Exercise details: Write out the records in full, exactly as given, but without the images.

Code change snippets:
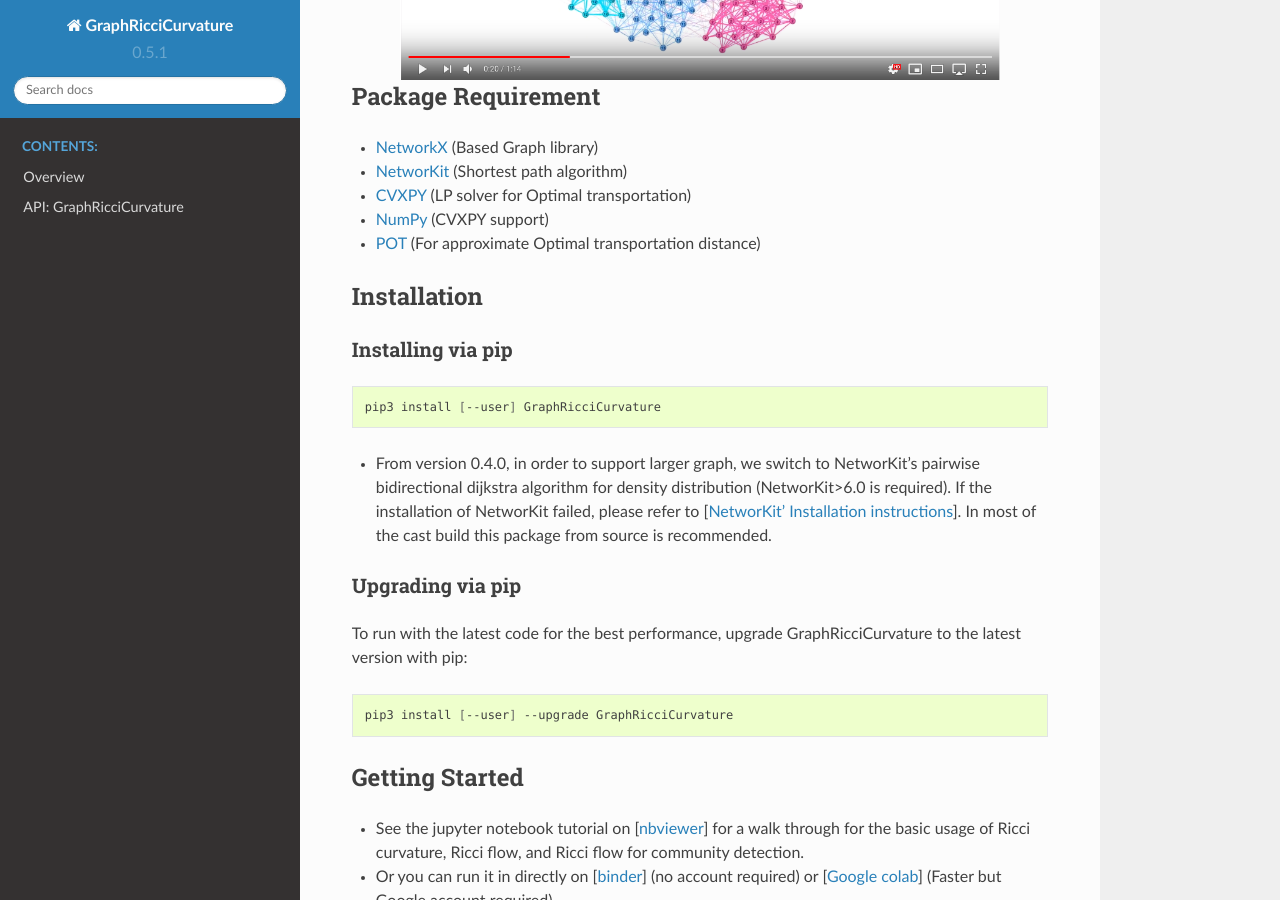
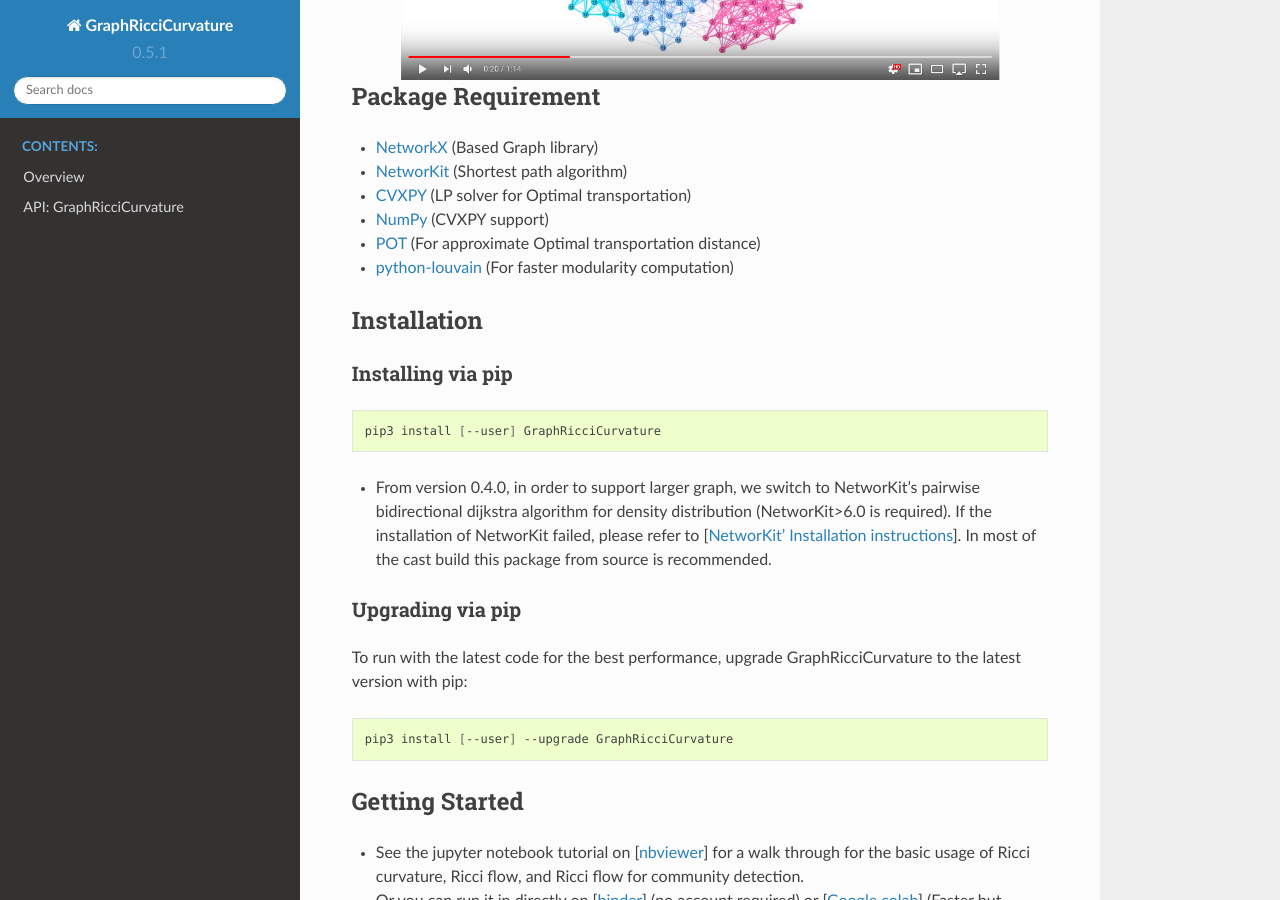
Before and after one commit to saibalmars/GraphRicciCurvature, a Sphinx documentation site: the page built from doc/source/readme.rst, in a window 1280 px wide and 900 px high, scrolled down 1526 px. Built offline with Sphinx 7.4.7 and the Read the Docs theme 2.0.0, drawn with Linux system fonts in a browser that asks for light colours; pages that are not in the unit, such as notebooks, are missing from menus.

Commit message:
Update readme

```diff
--- a/doc/source/readme.rst
+++ b/doc/source/readme.rst
@@ -56,7 +56,7 @@
 * `CVXPY <https://github.com/cvxgrp/cvxpy>`__ (LP solver for Optimal transportation)
 * `NumPy <https://github.com/numpy/numpy>`__ (CVXPY support)
 * `POT <https://github.com/rflamary/POT>`__ (For approximate Optimal transportation distance)
-
+* `python-louvain <https://github.com/taynaud/python-louvain>`__ (For faster modularity computation)
 
 
 Installation
```
Also changed, not shown: README.md (+1 -0 lines).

Task response:
Before and after one commit to saibalmars/GraphRicciCurvature, a Sphinx documentation site: the page built from doc/source/readme.rst, in a window 1280 px wide and 900 px high, scrolled down 1526 px. Built offline with Sphinx 7.4.7 and the Read the Docs theme 2.0.0, drawn with Linux system fonts in a browser that asks for light colours; pages that are not in the unit, such as notebooks, are missing from menus.

Commit message:
Update readme

```diff
--- a/doc/source/readme.rst
+++ b/doc/source/readme.rst
@@ -56,7 +56,7 @@
 * `CVXPY <https://github.com/cvxgrp/cvxpy>`__ (LP solver for Optimal transportation)
 * `NumPy <https://github.com/numpy/numpy>`__ (CVXPY support)
 * `POT <https://github.com/rflamary/POT>`__ (For approximate Optimal transportation distance)
-
+* `python-louvain <https://github.com/taynaud/python-louvain>`__ (For faster modularity computation)
 
 
 Installation
```
Also changed, not shown: README.md (+1 -0 lines).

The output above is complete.